━━━━━ Data ━━━━━
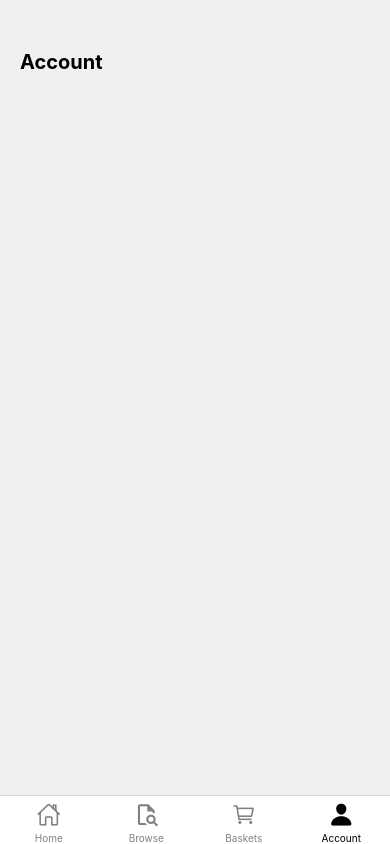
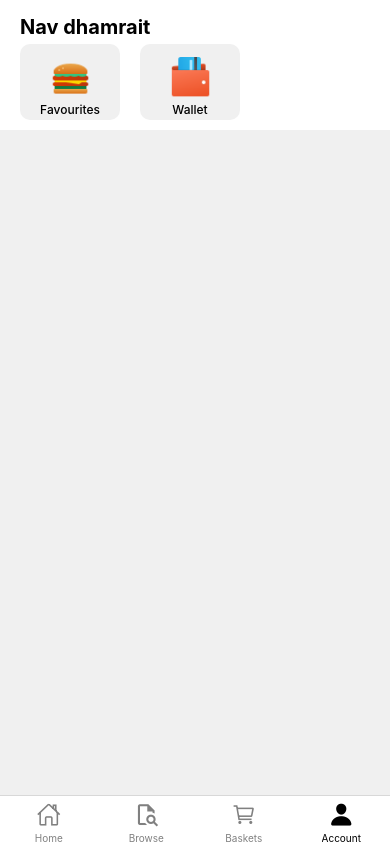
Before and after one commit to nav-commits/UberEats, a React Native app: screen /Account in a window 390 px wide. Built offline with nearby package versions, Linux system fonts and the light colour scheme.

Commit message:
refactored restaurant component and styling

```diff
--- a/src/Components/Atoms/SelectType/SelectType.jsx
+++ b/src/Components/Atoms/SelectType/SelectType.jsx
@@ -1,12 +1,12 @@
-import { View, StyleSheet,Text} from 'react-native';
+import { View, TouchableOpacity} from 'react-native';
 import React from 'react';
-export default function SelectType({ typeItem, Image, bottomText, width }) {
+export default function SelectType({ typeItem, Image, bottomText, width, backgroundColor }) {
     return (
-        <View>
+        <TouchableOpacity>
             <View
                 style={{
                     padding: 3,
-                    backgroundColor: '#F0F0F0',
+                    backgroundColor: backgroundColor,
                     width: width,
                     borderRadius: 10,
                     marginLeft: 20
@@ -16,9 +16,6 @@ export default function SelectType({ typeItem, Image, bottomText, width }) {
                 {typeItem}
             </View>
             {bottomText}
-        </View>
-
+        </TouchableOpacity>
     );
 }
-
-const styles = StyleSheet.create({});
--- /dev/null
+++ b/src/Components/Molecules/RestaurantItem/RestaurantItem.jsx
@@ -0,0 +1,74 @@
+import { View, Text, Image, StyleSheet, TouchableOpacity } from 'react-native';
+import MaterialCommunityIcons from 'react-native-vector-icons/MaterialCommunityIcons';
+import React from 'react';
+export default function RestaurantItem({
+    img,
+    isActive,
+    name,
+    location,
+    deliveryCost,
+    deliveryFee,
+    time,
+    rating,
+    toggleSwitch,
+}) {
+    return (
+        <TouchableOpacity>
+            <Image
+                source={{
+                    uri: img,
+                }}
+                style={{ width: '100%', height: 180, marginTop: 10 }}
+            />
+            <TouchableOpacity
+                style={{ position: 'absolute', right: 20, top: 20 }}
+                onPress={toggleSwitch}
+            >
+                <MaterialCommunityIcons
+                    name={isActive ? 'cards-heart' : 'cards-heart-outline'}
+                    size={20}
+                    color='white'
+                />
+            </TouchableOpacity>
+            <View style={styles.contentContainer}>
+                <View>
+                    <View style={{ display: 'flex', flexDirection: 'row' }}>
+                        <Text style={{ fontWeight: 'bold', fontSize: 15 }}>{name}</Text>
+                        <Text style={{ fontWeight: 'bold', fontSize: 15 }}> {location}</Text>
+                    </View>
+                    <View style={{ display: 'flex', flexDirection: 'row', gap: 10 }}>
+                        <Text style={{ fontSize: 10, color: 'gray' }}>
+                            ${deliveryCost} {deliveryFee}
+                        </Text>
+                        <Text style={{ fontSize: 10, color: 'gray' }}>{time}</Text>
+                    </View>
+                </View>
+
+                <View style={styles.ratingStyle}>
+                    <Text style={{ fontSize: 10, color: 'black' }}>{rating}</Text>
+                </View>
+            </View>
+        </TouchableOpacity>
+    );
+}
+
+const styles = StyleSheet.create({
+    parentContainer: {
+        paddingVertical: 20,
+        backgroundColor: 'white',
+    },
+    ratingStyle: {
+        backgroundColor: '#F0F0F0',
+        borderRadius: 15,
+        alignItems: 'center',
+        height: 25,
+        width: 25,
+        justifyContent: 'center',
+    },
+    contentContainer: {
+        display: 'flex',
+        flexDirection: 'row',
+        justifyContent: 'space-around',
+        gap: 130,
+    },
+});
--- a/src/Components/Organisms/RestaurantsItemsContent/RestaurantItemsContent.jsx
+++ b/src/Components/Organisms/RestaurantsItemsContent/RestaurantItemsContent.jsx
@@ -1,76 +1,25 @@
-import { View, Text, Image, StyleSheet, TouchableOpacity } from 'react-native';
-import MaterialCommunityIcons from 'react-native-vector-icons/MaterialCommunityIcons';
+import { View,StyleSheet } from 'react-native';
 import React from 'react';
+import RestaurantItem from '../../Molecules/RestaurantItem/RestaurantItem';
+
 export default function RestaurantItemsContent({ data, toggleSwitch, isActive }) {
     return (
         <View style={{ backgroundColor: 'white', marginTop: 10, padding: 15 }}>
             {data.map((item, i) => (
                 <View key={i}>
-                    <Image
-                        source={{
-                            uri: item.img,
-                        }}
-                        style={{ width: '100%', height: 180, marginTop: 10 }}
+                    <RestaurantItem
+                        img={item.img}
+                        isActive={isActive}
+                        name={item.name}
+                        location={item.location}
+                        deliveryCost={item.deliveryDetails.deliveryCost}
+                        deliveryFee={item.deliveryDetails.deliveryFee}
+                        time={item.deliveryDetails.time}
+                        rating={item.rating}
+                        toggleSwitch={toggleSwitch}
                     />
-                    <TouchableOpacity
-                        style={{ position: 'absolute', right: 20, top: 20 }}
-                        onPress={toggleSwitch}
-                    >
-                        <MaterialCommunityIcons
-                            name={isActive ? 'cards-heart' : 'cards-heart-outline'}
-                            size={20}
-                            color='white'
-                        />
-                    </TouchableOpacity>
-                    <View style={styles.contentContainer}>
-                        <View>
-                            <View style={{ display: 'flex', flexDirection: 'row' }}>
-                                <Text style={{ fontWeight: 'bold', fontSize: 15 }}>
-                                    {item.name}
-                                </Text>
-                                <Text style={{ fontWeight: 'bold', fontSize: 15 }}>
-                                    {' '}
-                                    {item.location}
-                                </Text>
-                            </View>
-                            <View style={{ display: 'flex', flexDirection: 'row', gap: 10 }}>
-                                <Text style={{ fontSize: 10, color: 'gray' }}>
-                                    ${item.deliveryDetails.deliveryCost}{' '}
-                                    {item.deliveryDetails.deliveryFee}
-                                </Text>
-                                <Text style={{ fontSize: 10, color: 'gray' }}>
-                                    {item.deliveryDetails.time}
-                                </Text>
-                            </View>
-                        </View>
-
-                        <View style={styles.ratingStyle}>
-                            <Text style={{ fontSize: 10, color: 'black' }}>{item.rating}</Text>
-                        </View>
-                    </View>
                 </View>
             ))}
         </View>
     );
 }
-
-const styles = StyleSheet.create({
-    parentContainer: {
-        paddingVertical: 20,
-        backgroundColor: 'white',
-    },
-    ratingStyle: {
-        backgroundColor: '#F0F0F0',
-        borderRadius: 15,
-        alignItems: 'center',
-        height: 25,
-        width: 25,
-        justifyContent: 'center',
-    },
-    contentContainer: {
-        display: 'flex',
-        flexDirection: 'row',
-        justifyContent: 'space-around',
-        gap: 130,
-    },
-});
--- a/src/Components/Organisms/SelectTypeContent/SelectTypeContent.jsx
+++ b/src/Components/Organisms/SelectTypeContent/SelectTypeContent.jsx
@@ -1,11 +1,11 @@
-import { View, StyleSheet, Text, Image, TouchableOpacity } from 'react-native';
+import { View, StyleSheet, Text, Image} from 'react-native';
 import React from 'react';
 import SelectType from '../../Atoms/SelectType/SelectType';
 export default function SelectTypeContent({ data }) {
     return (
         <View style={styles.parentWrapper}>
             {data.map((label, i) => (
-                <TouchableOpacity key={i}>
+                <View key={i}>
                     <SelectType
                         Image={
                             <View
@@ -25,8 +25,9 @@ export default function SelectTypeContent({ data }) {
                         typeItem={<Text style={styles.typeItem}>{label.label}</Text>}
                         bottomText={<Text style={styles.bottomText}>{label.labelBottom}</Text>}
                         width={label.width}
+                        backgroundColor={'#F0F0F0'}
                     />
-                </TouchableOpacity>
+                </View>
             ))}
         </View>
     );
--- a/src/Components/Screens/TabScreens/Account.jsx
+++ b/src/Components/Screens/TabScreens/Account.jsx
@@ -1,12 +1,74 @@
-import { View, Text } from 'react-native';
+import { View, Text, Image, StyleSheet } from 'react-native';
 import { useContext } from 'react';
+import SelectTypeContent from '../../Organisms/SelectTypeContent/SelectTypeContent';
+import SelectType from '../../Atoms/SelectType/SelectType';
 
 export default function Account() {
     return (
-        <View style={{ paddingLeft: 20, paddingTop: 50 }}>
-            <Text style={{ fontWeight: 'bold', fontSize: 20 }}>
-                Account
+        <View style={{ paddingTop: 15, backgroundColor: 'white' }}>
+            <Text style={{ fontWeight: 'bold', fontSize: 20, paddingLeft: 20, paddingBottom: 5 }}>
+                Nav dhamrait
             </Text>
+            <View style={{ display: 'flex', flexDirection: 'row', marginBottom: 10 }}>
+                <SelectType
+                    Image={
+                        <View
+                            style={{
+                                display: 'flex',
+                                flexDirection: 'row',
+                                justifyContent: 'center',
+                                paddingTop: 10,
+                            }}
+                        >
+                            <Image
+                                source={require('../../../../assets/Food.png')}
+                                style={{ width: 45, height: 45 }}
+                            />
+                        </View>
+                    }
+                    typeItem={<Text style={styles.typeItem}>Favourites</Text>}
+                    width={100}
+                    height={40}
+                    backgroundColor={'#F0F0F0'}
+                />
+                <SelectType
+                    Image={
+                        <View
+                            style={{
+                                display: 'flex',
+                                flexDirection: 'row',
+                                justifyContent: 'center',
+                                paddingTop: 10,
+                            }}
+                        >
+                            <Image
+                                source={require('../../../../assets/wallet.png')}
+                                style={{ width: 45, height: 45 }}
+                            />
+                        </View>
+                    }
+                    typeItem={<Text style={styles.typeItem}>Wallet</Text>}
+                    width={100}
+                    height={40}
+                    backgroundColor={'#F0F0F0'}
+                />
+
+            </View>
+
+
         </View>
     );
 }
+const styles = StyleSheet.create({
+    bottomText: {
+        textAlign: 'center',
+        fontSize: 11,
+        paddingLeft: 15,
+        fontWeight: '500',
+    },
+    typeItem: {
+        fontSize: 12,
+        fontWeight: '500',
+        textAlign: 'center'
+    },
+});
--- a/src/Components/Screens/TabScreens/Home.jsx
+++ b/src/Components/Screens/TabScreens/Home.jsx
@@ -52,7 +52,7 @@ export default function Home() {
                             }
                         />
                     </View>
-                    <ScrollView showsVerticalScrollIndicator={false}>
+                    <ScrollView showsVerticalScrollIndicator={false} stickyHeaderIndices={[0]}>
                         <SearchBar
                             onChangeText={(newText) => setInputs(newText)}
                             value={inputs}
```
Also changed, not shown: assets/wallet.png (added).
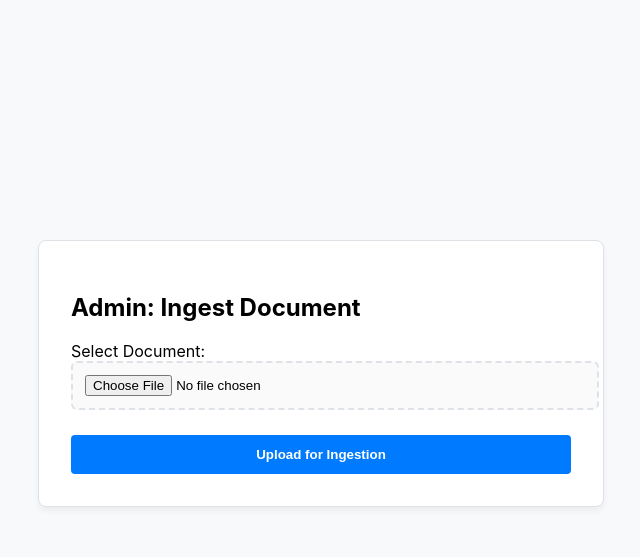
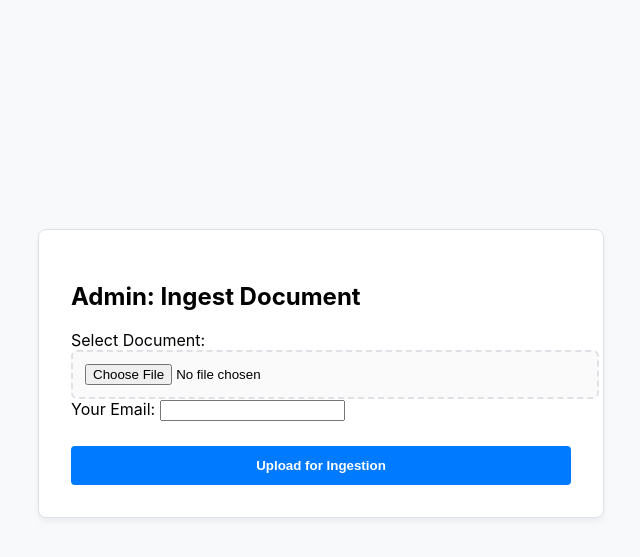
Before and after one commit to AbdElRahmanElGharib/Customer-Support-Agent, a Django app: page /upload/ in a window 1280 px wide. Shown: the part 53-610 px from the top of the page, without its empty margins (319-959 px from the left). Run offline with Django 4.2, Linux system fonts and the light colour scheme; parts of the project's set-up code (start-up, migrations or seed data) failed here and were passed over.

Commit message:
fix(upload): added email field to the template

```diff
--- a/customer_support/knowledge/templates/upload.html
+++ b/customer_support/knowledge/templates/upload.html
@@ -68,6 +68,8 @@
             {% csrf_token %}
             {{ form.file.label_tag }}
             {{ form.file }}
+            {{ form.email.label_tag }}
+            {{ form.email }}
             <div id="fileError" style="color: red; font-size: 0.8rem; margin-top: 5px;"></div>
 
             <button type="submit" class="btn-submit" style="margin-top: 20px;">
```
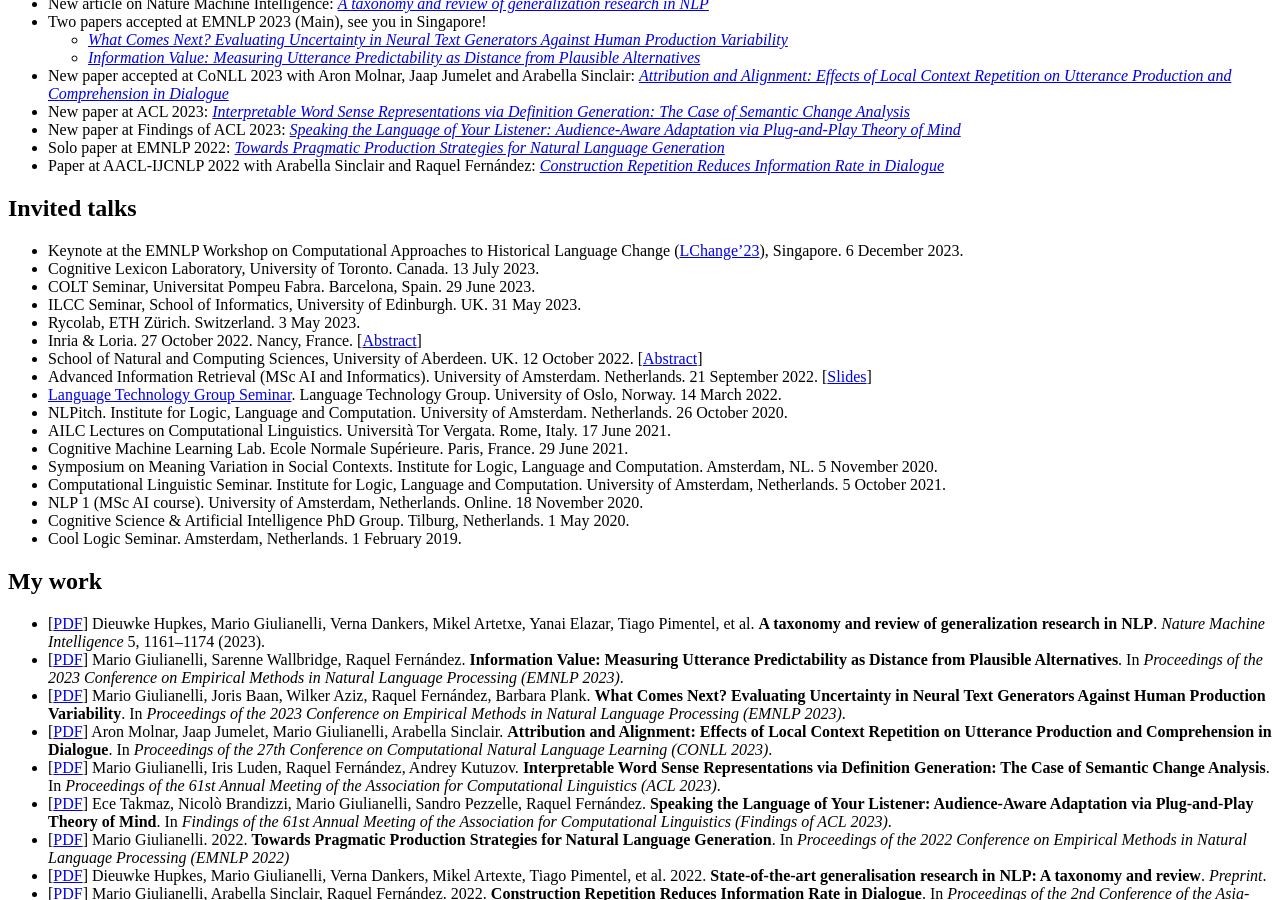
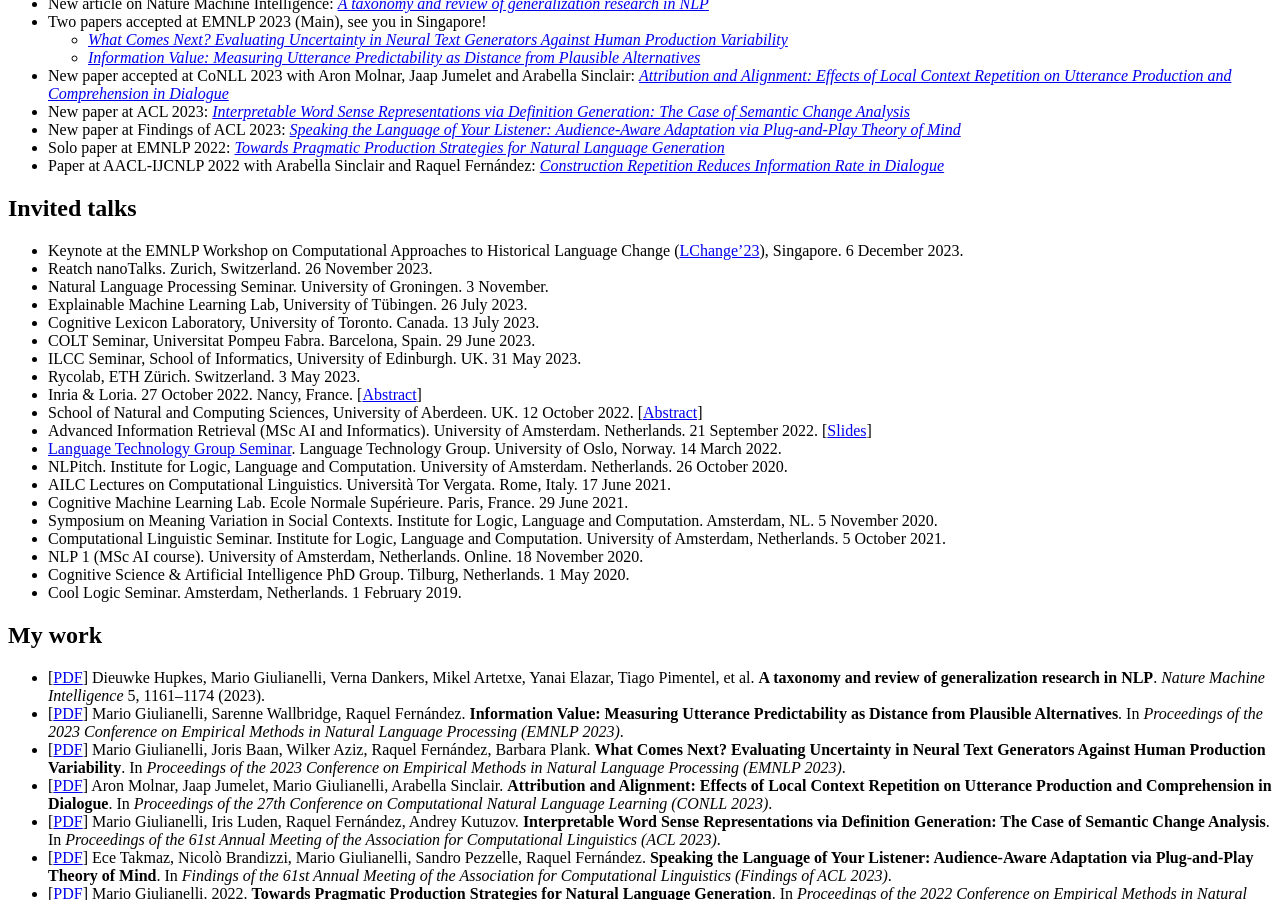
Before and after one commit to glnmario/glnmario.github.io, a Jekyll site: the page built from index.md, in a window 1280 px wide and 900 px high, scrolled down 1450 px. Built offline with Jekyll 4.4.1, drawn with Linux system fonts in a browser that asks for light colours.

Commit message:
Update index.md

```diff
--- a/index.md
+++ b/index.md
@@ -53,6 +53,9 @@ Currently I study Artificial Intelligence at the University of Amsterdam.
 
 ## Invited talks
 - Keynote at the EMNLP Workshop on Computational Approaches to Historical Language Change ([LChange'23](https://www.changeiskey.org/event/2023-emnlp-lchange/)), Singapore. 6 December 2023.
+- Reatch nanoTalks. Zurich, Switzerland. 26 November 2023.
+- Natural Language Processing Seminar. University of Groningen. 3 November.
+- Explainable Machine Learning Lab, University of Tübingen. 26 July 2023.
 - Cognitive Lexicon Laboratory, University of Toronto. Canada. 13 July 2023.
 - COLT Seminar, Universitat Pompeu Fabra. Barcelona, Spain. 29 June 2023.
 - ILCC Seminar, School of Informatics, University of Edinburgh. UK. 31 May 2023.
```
━━━━━
__Exercise brief__: When a line in the data holds the word "center", show that line.

__Solved problem__:
+        alignItems: 'center',
+        justifyContent: 'center',
-        alignItems: 'center',
-        justifyContent: 'center',
+                                justifyContent: 'center',
+                                justifyContent: 'center',
+        textAlign: 'center',
+        textAlign: 'center'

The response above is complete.